It’s been a few weeks since my husband returned home from ten months in Afghanistan and some days it isn’t any easier than when he was gone. When I first saw him at the welcome home ceremony I cried. I cried a lot. I don’t think I ever allowed myself to feel the real weight of his absence. But once I saw him again all that stress, fear, and exhaustion let loose.
And I thought it was over.
But it’s not, not even close.
People keep asking me how he’s doing. Has he changed?
Yes. No. I don’t know. I don’t know how he feels. I don’t think we can ever really know how another person feels.
I know I’ve changed. It’s been ten months, of course I’ve changed. How could I not? I’ve had to adjust to his absence so I’ve changed how I parent. The way our household functions has changed. It had to because there was only one person to do the work of two, but also because of the natural progression of life. Kids change constantly they’ve gone through complete phases of development while he was gone. He never saw it and I couldn’t possibly explain it to him. It just is.
My closest friends have become sisters who have weathered the storms of deployment together. I still need them and I miss them now that we spend less time together. I’ve said goodbye to best friends. I’ve made new friends and walked away from friendships that were once meaningful to me.
I’ve explored Alaska on my own. I’ve played travel guide by myself. I trained for and completed a half-marathon. Along the way learning that I can do things I never thought I could.
I don’t want to let go of the things I’ve learned about myself. I have to figure out how he fits back into this new picture of me. Of our family. I have to do that without making him feel like I don’t need him.
Because I do need him. I love him. I love whatever version of him has returned home.
But it’s hard.
There’s no getting “back to normal.” There’s no normal. We’re in flux.
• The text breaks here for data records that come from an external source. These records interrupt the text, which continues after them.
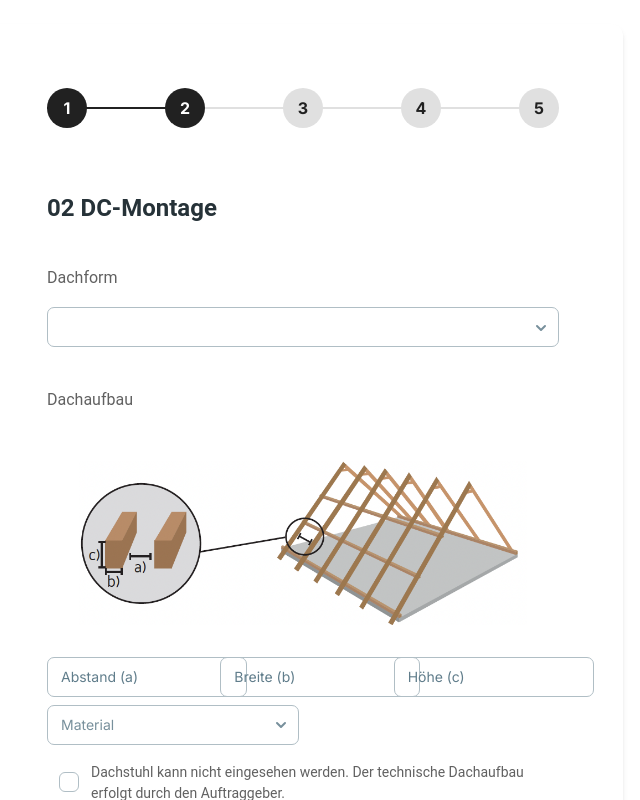
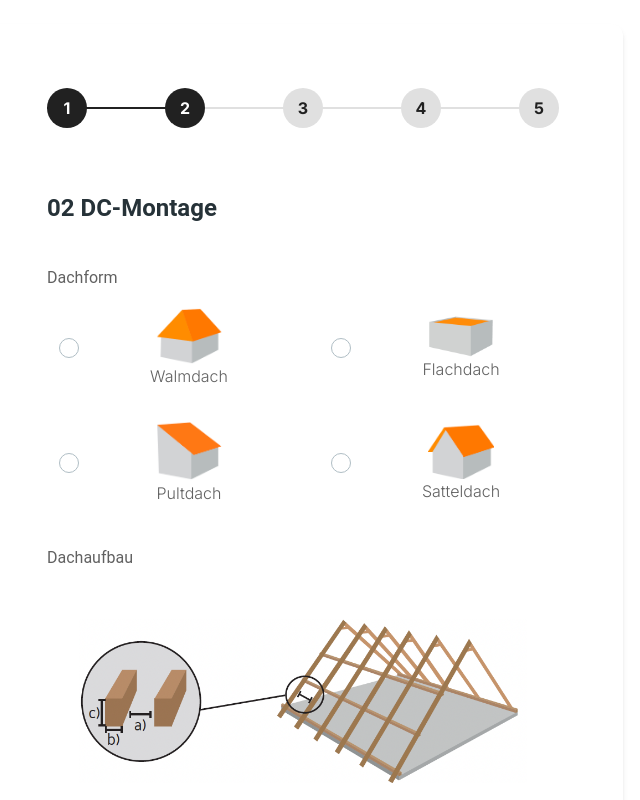
Before and after one commit to timowin/solar-consultant-tool, a Next.js app: page /requests/new in a window 1280 px wide. Both pictures are taken after a click on the button "WEITER". Shown: the top 800 px of the page, without its empty margins (337-977 px from the left). Built offline with nearby package versions, Linux system fonts and the light colour scheme.

Commit message:
refactor rooftypeselector to use radio instead of select

```diff
--- a/app/requests/new/components02/RoofTypeSelector.tsx
+++ b/app/requests/new/components02/RoofTypeSelector.tsx
@@ -1,22 +1,22 @@
-import React from 'react'
+import React, { ReactNode, useState } from 'react'
 import RoofType from './RoofType'
 
 import sattelDach from 'public/satteldach.png'
 import pultDach from 'public/pultdach.png'
 import flachDach from 'public/flachdach.png'
 import walmDach from 'public/walmdach.png'
-import { Select, Option } from '@/app/materialComponents'
+import { Radio } from '@/app/materialComponents'
 
-type Props = {}
+const RoofTypeSelector = () => {
 
-const RoofTypeSelector = (props: Props) => {
+
   return (
-    <Select>
-      <Option><RoofType isSelected={false} image={walmDach} name='Walmdach' description='Ein Dach mit vier geneigten Seiten, bei dem die beiden Seitenwände ebenfalls abgeschrägt sind.'/></Option>
-      <Option><RoofType isSelected={false} image={flachDach} name='Flachdach' description='Ein horizontales Dach (mit Attika) ohne sichtbare Neigung, das ein modernes Erscheinungsbild verleiht.'/></Option>
-      <Option><RoofType isSelected={false} image={pultDach} name='Pultdach' description='Ein asymmetrisches Dach mit einer geneigten Fläche, die an eine Wand angrenzt und eine einfache Konstruktion bietet.'/></Option>
-      <Option><RoofType isSelected={false} image={sattelDach} name='Satteldach' description='Ein traditionelles Dach mit zwei geneigten Seiten, die in der Mitte zusammentreffen.'/></Option>
-    </Select>
+    <div className='grid grid-cols-2 gap-8'>
+      <Radio name="roofType" id="walm" label={<RoofType image={walmDach} name='Walmdach' description='Ein Dach mit vier geneigten Seiten, bei dem die beiden Seitenwände ebenfalls abgeschrägt sind.'/>} />
+      <Radio name="roofType" id="flat" label={<RoofType image={flachDach} name='Flachdach' description='Ein horizontales Dach (mit Attika) ohne sichtbare Neigung, das ein modernes Erscheinungsbild verleiht.'/>} />
+      <Radio name="roofType" id="mono" label={<RoofType image={pultDach} name='Pultdach' description='Ein asymmetrisches Dach mit einer geneigten Fläche, die an eine Wand angrenzt und eine einfache Konstruktion bietet.'/>} />
+      <Radio name="roofType" id="gable" label={<RoofType image={sattelDach} name='Satteldach' description='Ein traditionelles Dach mit zwei geneigten Seiten, die in der Mitte zusammentreffen.'/>} />
+    </div>
   )
 }
 
```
It seems like we will be this way for a long time, perhaps another 10 months. Another cycle of life.
Only this time we’ll go through it together. I think that’s the only way to get to something that resembles normal.